These findings imply that language may not be unique human ability after all - although to put this work into its correct perspective, it needs to be borne in mind that Kanzi's language skills are only equivalent to that of a two-year-old human (Greenfield and Savage-Rumbaugh 1990). Thus, it still remains the case that no other species comes close to matching our ability to use and understand language. In other words, language is our natural medium of communication, although the same can clearly not be said of other animals.

(Wickens, 2000)


You may have noted that both the style and language of this argument are different. Different perspectives on the issue are presented and there is evidence to back up the points made. References are included to give the points weight and to show the sources used. The author has demonstrated higher order skills and independent thinking. For example, ideas are put together (synthesis), their worth evaluated, a conclusion on the issue reached (independent thinking).

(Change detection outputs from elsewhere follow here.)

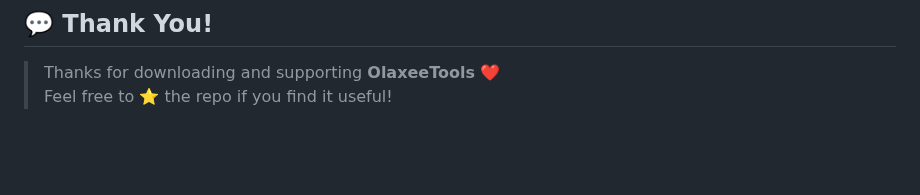
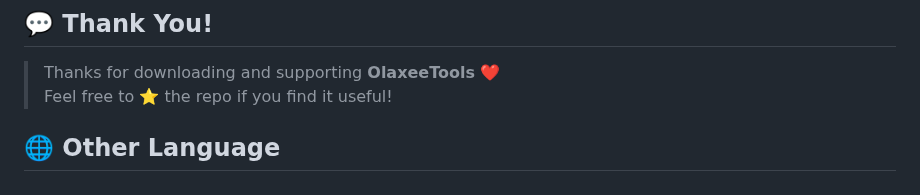
Before and after one commit to Olaxee/OlaxeeTools, a Markdown page: README.md, the part around the change. Drawn GitHub-style; blank space fills up the shorter version.

```diff
--- a/README.md
+++ b/README.md
@@ -122,3 +122,5 @@ This project is distributed as open-source for educational and technical demonst
 
 > Thanks for downloading and supporting **OlaxeeTools** ❤️
 > Feel free to ⭐ the repo if you find it useful!
+
+## 🌐 Other Language
```
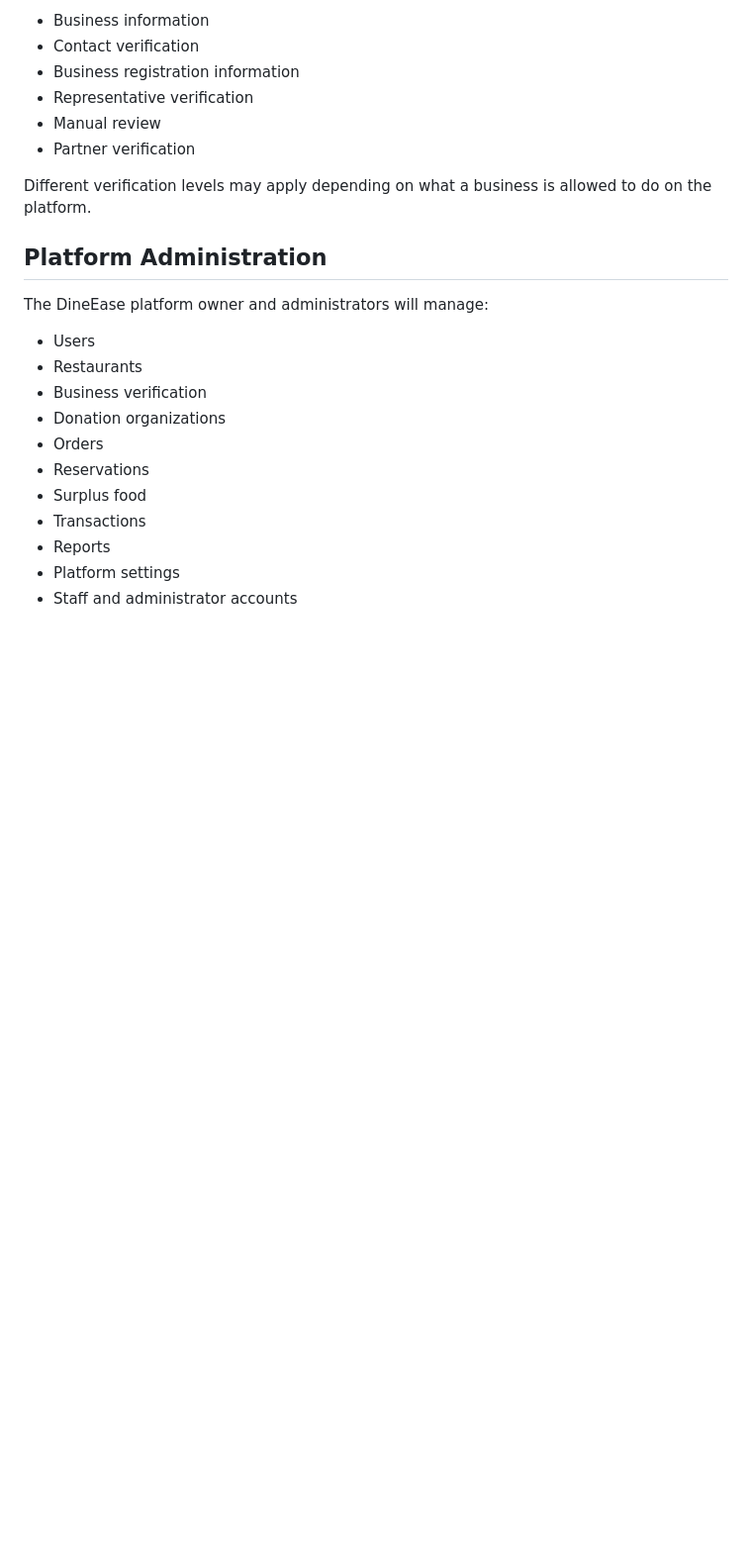
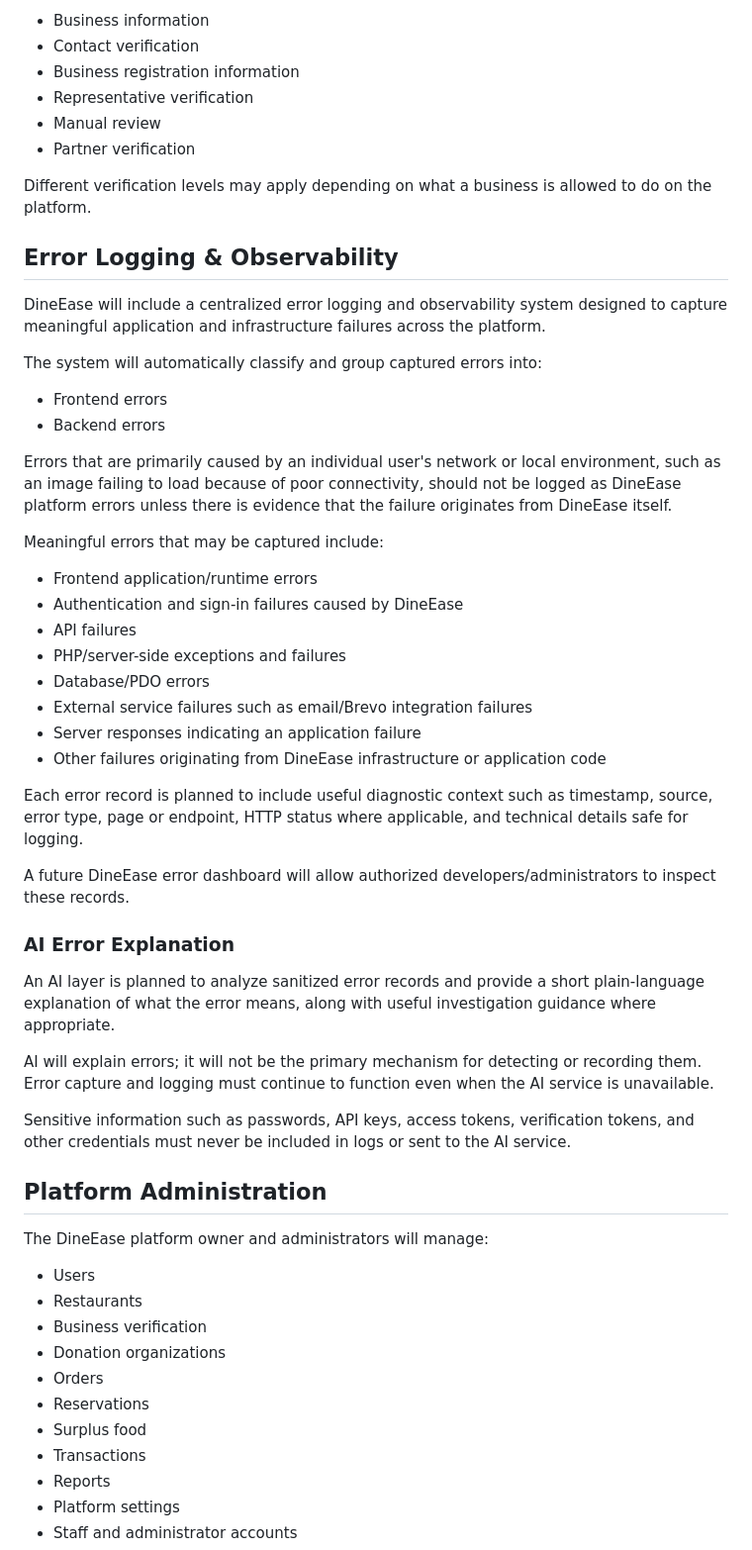
Before and after one commit to Dave-Dev1414/DineEase, a Markdown page: README.md, the part around the change. Shown at 99% size. GitHub-like rendering; blank space fills up the shorter version.

Commit message:
document centralized error logging plan

```diff
--- a/README.md
+++ b/README.md
@@ -162,6 +162,40 @@ Verification may include:
 
 Different verification levels may apply depending on what a business is allowed to do on the platform.
 
+## Error Logging & Observability
+
+DineEase will include a centralized error logging and observability system designed to capture meaningful application and infrastructure failures across the platform.
+
+The system will automatically classify and group captured errors into:
+
+- Frontend errors
+- Backend errors
+
+Errors that are primarily caused by an individual user's network or local environment, such as an image failing to load because of poor connectivity, should not be logged as DineEase platform errors unless there is evidence that the failure originates from DineEase itself.
+
+Meaningful errors that may be captured include:
+
+- Frontend application/runtime errors
+- Authentication and sign-in failures caused by DineEase
+- API failures
+- PHP/server-side exceptions and failures
+- Database/PDO errors
+- External service failures such as email/Brevo integration failures
+- Server responses indicating an application failure
+- Other failures originating from DineEase infrastructure or application code
+
+Each error record is planned to include useful diagnostic context such as timestamp, source, error type, page or endpoint, HTTP status where applicable, and technical details safe for logging.
+
+A future DineEase error dashboard will allow authorized developers/administrators to inspect these records.
+
+### AI Error Explanation
+
+An AI layer is planned to analyze sanitized error records and provide a short plain-language explanation of what the error means, along with useful investigation guidance where appropriate.
+
+AI will explain errors; it will not be the primary mechanism for detecting or recording them. Error capture and logging must continue to function even when the AI service is unavailable.
+
+Sensitive information such as passwords, API keys, access tokens, verification tokens, and other credentials must never be included in logs or sent to the AI service.
+
 ## Platform Administration
 
 The DineEase platform owner and administrators will manage:
```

Debates over issues can be complex as a result of the many points of view and arguments. One way to make sense of all this might be to produce a visual map in which you summarise the key arguments and how they are linked to each other.